Iowa judge sets hearing on CO2 pipeline company’s injunction request | State and Regional News

SIOUX CITY — Carbon dioxide pipeline developers will have an opportunity next week to argue for a court order barring two Woodbury County landowners from interfering with attempts to enter their land to survey the planned pipeline route.

District Judge Roger Sailer Wednesday scheduled a hearing for Sept. 30 to hear Navigator Heartland Greenway’s request for an injunction against property owners William and Vicki Hulse of Moville, Iowa, which twice denied the company’s agents access to have refused their country, which is in the pipeline, the proposed route.

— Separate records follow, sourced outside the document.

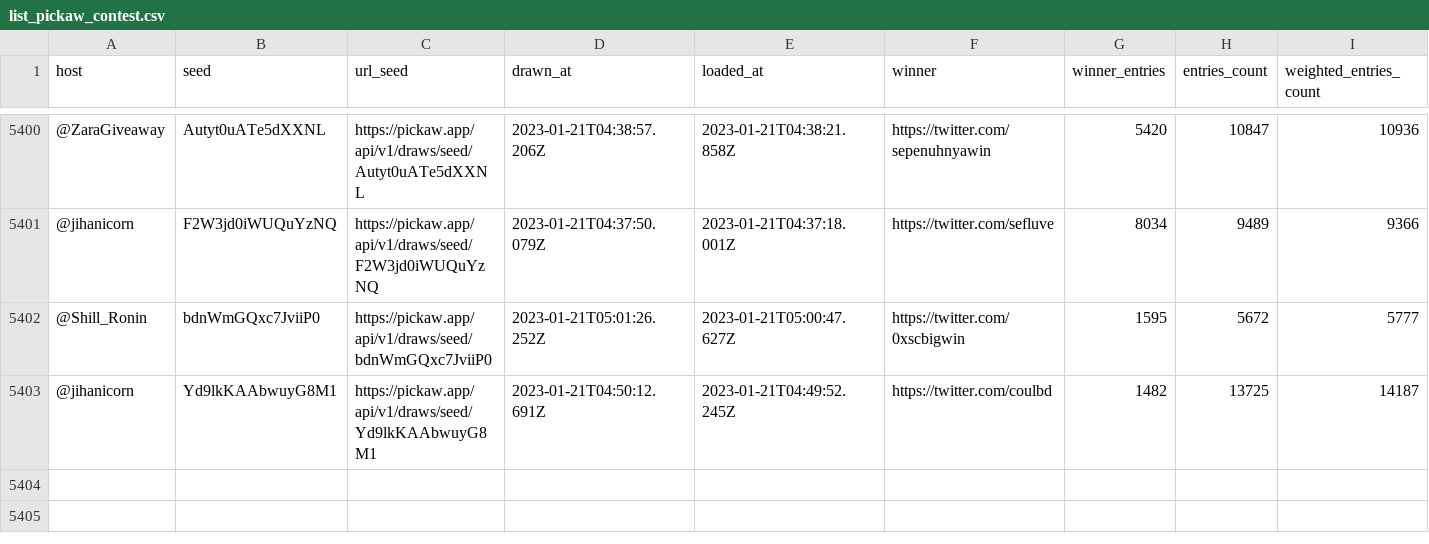
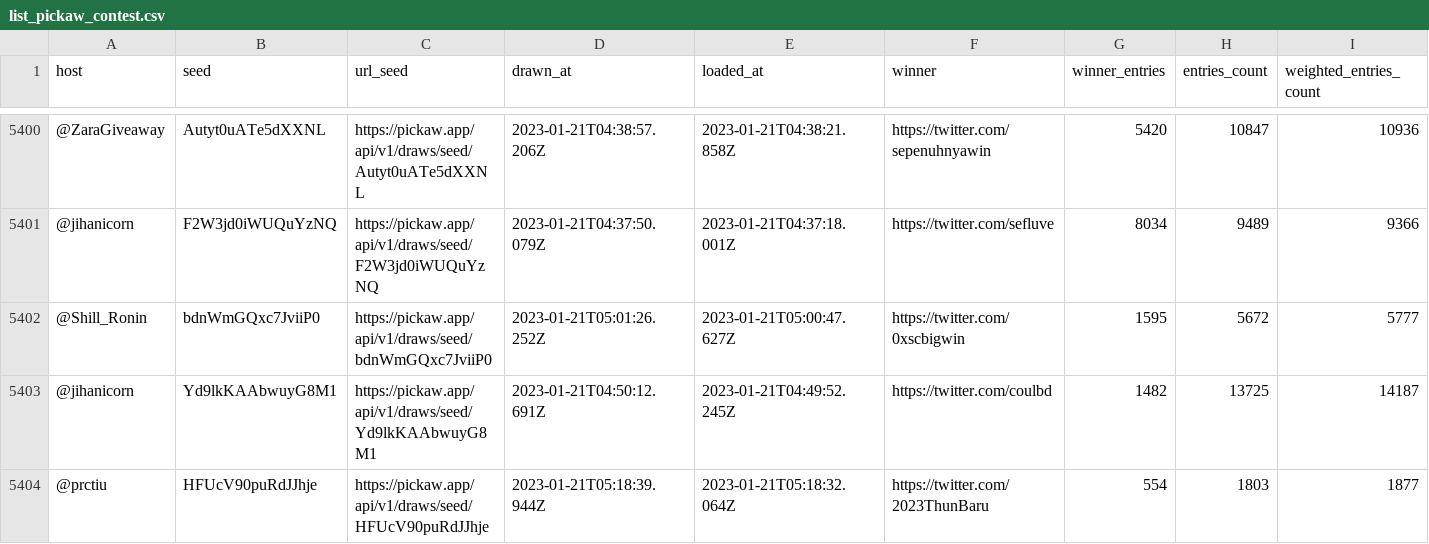
Before and after one commit to ilham-mukti/pickaw_analysis, a CSV file: list_pickaw_contest.csv, drawn as a sheet; only a part is shown, gaps mark what is left out; rows hold the shown columns only; the diff names each change by its address in the sheet, - before the commit and + after, or states it on an @@ line.

```diff
--- a/list_pickaw_contest.csv
+++ b/list_pickaw_contest.csv
+row 5404: @prctiu | HFUcV90puRdJJhje | https://pickaw.app/api/v1/draws/seed/HFUcV90puRdJJhje | 2023-01-21T05:18:39.944Z | 2023-01-21T05:18:32.064Z | https://twitter.com/2023ThunBaru | 554 | 1803 | 1877
```
Also changed, not shown: 2 other files.
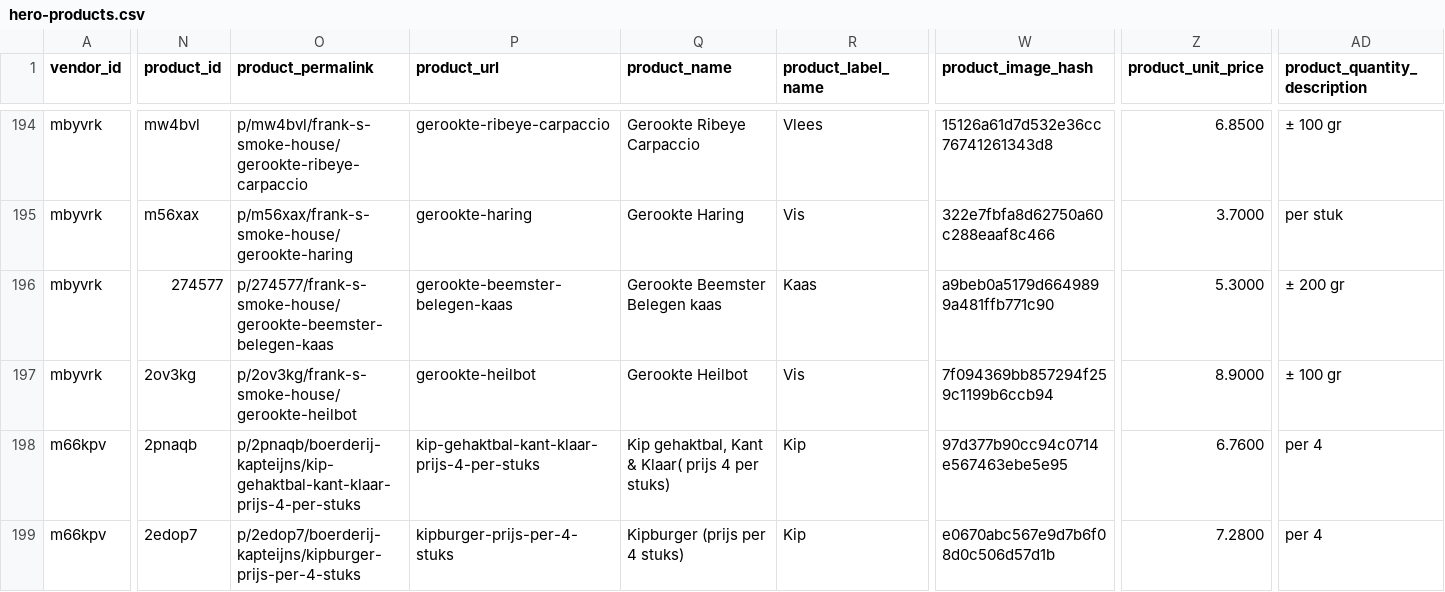
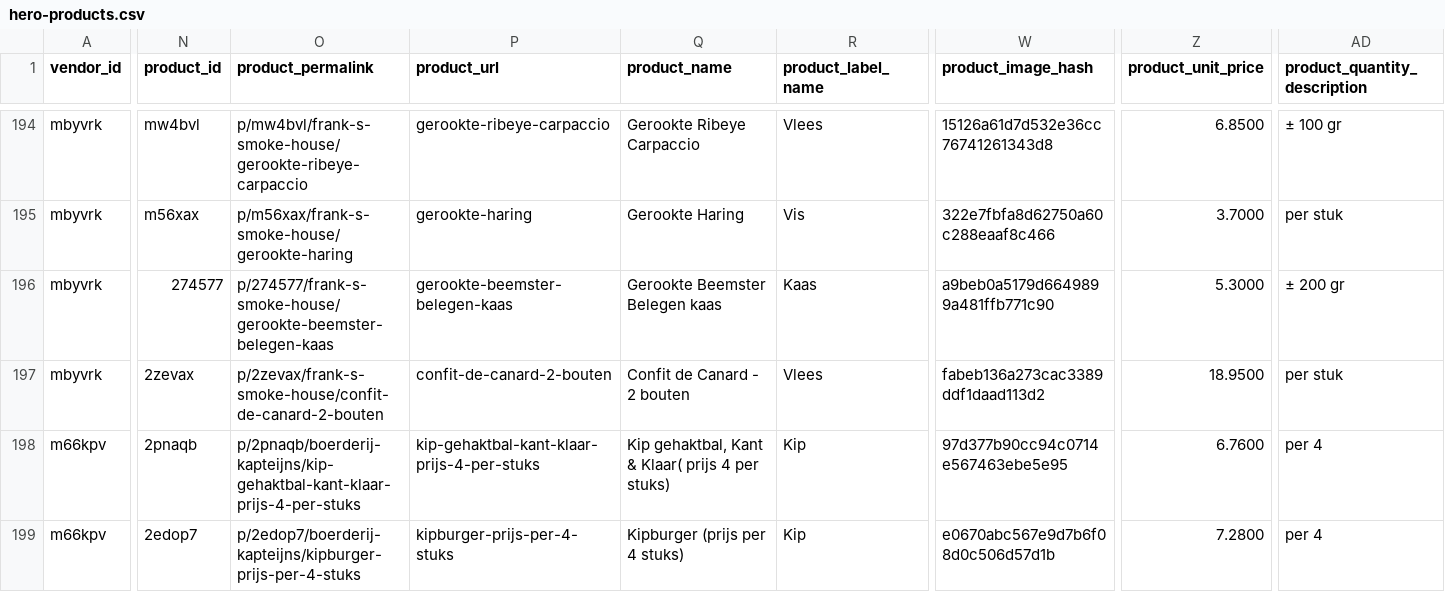
Before and after one commit to localheroesonline/website-2021, a CSV file: _data/hero-products.csv, drawn as a sheet; only a part is shown, gaps mark what is left out; the diff covers the shown part only; the diff names each change by its address in the sheet, - before the commit and + after, or states it on an @@ line.

```diff
--- a/_data/hero-products.csv
+++ b/_data/hero-products.csv
-N197 (product_id): 2ov3kg
+N197 (product_id): 2zevax
-O197 (product_permalink): p/2ov3kg/frank-s-smoke-house/gerookte-heilbot
+O197 (product_permalink): p/2zevax/frank-s-smoke-house/confit-de-canard-2-bouten
-P197 (product_url): gerookte-heilbot
+P197 (product_url): confit-de-canard-2-bouten
-Q197 (product_name): Gerookte Heilbot
+Q197 (product_name): Confit de Canard - 2 bouten
-R197 (product_label_name): Vis
+R197 (product_label_name): Vlees
-W197 (product_image_hash): 7f094369bb857294f259c1199b6ccb94
+W197 (product_image_hash): fabeb136a273cac3389ddf1daad113d2
-Z197 (product_unit_price): 8.9000
+Z197 (product_unit_price): 18.9500
-AD197 (product_quantity_description): ± 100 gr
+AD197 (product_quantity_description): per stuk
```
Also changed, not shown: 2 edited cells elsewhere in this file, _data/openinghours-vendors.csv, _data/vendors.csv, 2 other files.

Navigator sued the Hulses last month and is seeking a ruling that prevents them from being denied access to their land.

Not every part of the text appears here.